[Web page edit records]
_ _ _ _ _

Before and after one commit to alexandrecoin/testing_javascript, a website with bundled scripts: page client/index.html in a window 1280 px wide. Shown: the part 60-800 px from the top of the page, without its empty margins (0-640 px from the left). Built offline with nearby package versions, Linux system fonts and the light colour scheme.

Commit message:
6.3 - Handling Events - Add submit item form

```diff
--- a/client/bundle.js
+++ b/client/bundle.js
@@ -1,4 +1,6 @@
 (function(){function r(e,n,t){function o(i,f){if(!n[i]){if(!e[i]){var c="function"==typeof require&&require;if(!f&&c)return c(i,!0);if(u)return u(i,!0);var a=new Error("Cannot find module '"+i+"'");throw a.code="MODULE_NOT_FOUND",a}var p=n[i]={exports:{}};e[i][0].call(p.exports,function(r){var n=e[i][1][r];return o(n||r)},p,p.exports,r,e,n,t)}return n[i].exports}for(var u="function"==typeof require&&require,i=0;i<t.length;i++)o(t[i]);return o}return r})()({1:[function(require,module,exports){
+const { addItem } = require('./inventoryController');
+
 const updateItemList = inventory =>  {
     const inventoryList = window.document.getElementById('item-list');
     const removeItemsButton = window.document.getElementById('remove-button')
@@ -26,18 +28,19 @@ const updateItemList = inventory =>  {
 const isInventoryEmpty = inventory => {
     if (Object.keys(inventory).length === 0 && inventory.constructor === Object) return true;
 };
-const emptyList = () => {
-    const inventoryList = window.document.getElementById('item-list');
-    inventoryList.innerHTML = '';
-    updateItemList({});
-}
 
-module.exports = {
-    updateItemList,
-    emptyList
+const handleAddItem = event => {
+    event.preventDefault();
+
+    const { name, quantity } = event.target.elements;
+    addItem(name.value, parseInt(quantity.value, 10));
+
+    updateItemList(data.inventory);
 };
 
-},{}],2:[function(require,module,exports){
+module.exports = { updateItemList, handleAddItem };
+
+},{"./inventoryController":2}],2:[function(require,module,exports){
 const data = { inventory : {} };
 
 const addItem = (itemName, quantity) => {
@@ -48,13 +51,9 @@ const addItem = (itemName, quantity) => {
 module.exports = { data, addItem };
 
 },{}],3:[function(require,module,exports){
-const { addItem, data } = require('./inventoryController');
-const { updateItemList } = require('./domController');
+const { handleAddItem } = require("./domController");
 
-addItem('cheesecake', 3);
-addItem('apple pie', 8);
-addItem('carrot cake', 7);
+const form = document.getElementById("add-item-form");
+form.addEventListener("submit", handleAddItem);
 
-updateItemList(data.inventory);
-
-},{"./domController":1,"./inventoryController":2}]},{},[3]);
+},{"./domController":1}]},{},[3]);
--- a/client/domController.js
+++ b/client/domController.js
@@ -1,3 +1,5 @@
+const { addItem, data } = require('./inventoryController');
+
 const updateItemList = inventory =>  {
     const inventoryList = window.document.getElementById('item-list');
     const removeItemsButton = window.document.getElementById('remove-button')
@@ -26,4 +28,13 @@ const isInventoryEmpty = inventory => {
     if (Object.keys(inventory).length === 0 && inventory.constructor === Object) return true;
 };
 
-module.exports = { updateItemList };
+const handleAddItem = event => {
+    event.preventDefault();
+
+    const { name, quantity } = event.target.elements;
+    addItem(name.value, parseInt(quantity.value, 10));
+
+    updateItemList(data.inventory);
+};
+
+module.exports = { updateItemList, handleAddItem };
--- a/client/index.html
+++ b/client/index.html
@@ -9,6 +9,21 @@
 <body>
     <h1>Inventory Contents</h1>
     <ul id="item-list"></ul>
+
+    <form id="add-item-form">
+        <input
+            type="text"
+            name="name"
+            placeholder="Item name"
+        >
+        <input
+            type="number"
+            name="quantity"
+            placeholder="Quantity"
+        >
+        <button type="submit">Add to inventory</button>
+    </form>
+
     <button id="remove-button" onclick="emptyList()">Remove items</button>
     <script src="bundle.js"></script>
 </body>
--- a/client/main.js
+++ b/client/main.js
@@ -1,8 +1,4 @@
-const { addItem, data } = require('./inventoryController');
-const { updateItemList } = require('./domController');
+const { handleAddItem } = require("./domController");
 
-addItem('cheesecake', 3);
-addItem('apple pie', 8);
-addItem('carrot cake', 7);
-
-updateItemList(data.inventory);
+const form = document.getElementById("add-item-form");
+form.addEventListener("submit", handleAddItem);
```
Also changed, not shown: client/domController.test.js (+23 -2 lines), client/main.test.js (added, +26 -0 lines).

_ _ _ _ _

## YOUR INSTRUCTIONS
Look through the records above for the string "itemName", then copy every line that has it.

## COMPLETED EXERCISE
 const addItem = (itemName, quantity) => {
@@ -48,13 +51,9 @@ const addItem = (itemName, quantity) => {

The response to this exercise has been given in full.